(Dataset entries)
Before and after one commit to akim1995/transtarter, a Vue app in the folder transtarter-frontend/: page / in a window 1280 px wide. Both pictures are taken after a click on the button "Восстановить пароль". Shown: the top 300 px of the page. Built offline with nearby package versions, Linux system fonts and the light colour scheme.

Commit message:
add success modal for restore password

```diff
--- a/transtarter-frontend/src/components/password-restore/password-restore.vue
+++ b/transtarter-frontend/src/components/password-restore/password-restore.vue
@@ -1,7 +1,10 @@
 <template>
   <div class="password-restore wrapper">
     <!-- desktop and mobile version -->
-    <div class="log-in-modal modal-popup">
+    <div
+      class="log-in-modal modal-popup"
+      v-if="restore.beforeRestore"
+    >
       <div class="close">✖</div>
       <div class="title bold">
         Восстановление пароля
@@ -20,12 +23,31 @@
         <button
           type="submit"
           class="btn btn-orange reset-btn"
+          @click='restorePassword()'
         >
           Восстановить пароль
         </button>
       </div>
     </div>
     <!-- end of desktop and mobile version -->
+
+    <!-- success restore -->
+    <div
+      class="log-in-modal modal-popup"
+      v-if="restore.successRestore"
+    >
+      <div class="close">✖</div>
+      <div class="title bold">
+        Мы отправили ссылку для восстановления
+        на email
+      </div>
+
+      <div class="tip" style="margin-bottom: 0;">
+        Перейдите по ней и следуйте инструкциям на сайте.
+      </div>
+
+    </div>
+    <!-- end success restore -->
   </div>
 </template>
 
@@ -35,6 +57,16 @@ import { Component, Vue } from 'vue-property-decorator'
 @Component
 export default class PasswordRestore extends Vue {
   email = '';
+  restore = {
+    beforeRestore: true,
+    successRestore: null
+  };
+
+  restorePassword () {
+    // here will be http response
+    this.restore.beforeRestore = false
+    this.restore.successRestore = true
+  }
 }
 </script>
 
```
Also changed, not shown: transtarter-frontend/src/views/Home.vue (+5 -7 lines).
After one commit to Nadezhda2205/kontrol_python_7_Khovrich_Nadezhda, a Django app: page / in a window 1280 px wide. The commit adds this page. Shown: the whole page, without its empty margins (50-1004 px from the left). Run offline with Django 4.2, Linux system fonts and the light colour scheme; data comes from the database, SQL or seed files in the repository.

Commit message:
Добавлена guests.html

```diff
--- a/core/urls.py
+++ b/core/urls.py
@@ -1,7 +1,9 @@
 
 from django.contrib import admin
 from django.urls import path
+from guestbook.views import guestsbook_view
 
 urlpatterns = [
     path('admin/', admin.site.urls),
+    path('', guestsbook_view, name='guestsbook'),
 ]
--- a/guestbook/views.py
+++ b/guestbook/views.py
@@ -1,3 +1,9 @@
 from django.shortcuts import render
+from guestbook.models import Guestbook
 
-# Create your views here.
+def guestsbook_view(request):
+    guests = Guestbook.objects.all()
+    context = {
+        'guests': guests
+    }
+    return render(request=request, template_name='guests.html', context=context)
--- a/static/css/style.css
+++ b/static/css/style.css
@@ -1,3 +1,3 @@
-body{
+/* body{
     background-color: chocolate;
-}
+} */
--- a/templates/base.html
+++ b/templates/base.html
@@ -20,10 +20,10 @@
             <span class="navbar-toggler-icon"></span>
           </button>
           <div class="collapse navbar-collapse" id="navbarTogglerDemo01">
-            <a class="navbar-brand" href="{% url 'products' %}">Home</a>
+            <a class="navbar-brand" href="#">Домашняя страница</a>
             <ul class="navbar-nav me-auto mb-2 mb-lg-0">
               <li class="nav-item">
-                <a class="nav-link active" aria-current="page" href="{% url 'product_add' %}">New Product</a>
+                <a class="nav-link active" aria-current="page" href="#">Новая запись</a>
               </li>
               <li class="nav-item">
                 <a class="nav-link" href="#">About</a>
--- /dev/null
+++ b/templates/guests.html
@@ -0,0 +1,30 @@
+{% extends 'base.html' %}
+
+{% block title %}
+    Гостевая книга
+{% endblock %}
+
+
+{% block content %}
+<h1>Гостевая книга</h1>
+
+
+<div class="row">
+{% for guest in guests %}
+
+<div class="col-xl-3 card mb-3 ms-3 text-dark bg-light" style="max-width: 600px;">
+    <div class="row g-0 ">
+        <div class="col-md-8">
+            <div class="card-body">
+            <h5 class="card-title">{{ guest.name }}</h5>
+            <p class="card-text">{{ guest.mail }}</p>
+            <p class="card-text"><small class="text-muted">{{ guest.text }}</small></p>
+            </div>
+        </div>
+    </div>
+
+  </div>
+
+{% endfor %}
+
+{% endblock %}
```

INSTRUCTIONS FOR THE TASK
All lines of the data above that include the word "light" must be shown.

SOLVED PROBLEM
Before and after one commit to akim1995/transtarter, a Vue app in the folder transtarter-frontend/: page / in a window 1280 px wide. Both pictures are taken after a click on the button "Восстановить пароль". Shown: the top 300 px of the page. Built offline with nearby package versions, Linux system fonts and the light colour scheme.
After one commit to Nadezhda2205/kontrol_python_7_Khovrich_Nadezhda, a Django app: page / in a window 1280 px wide. The commit adds this page. Shown: the whole page, without its empty margins (50-1004 px from the left). Run offline with Django 4.2, Linux system fonts and the light colour scheme; data comes from the database, SQL or seed files in the repository.
+<div class="col-xl-3 card mb-3 ms-3 text-dark bg-light" style="max-width: 600px;">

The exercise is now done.